[Records from a data source]
○ ○ ○ ○

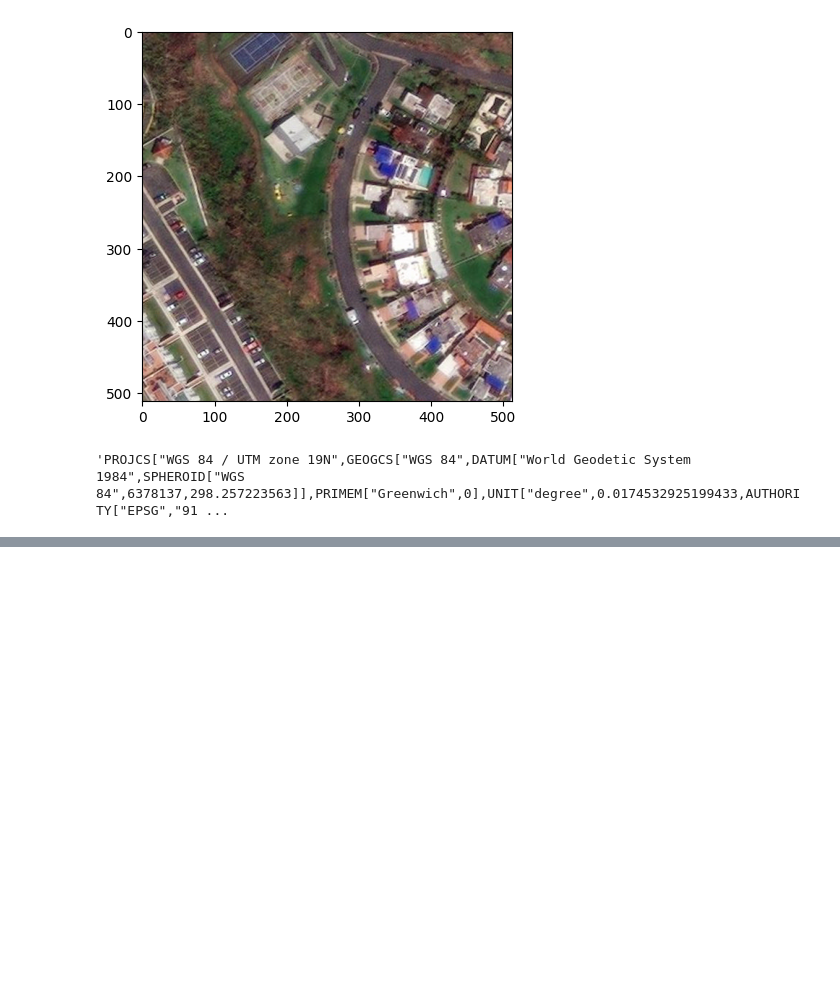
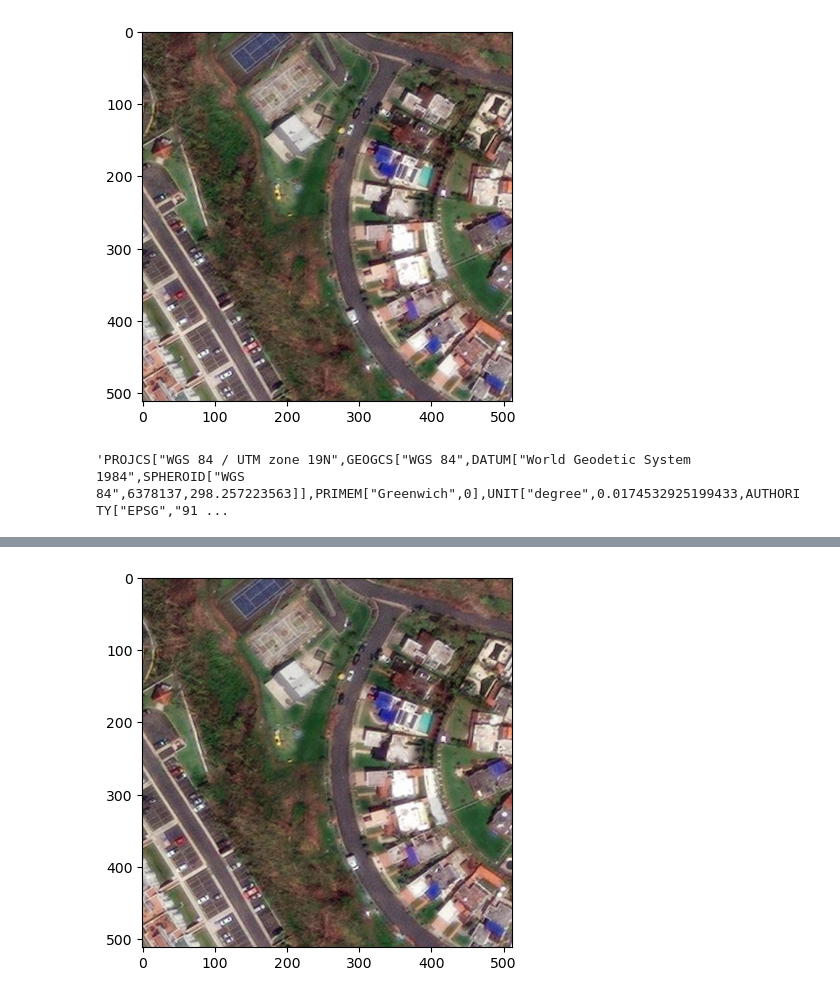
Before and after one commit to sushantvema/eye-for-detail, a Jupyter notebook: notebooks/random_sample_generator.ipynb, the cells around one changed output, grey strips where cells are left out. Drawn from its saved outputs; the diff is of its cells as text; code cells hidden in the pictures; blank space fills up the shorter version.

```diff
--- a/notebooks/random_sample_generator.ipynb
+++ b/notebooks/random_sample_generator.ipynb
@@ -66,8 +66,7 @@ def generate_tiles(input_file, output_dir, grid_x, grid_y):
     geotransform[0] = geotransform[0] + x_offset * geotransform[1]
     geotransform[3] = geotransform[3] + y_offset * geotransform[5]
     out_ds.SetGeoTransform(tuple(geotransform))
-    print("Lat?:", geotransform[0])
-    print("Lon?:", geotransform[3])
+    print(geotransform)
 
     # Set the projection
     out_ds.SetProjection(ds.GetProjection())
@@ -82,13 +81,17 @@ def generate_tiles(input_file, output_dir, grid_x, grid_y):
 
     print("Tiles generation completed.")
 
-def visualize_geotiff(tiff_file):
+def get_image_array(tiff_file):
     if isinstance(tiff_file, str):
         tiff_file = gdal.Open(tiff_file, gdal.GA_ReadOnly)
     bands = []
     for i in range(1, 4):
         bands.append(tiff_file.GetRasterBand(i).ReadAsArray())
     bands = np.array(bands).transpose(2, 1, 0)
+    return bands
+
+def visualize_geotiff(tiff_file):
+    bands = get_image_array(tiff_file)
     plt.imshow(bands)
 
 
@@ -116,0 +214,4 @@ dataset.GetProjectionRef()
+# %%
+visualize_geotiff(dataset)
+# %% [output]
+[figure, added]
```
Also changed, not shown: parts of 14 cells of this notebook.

○ ○ ○ ○

- Your goal:
With images excluded, write the records above out again exactly.

- Result below:
Before and after one commit to sushantvema/eye-for-detail, a Jupyter notebook: notebooks/random_sample_generator.ipynb, the cells around one changed output, grey strips where cells are left out. Drawn from its saved outputs; the diff is of its cells as text; code cells hidden in the pictures; blank space fills up the shorter version.

```diff
--- a/notebooks/random_sample_generator.ipynb
+++ b/notebooks/random_sample_generator.ipynb
@@ -66,8 +66,7 @@ def generate_tiles(input_file, output_dir, grid_x, grid_y):
     geotransform[0] = geotransform[0] + x_offset * geotransform[1]
     geotransform[3] = geotransform[3] + y_offset * geotransform[5]
     out_ds.SetGeoTransform(tuple(geotransform))
-    print("Lat?:", geotransform[0])
-    print("Lon?:", geotransform[3])
+    print(geotransform)
 
     # Set the projection
     out_ds.SetProjection(ds.GetProjection())
@@ -82,13 +81,17 @@ def generate_tiles(input_file, output_dir, grid_x, grid_y):
 
     print("Tiles generation completed.")
 
-def visualize_geotiff(tiff_file):
+def get_image_array(tiff_file):
     if isinstance(tiff_file, str):
         tiff_file = gdal.Open(tiff_file, gdal.GA_ReadOnly)
     bands = []
     for i in range(1, 4):
         bands.append(tiff_file.GetRasterBand(i).ReadAsArray())
     bands = np.array(bands).transpose(2, 1, 0)
+    return bands
+
+def visualize_geotiff(tiff_file):
+    bands = get_image_array(tiff_file)
     plt.imshow(bands)
 
 
@@ -116,0 +214,4 @@ dataset.GetProjectionRef()
+# %%
+visualize_geotiff(dataset)
+# %% [output]
+[figure, added]
```
Also changed, not shown: parts of 14 cells of this notebook.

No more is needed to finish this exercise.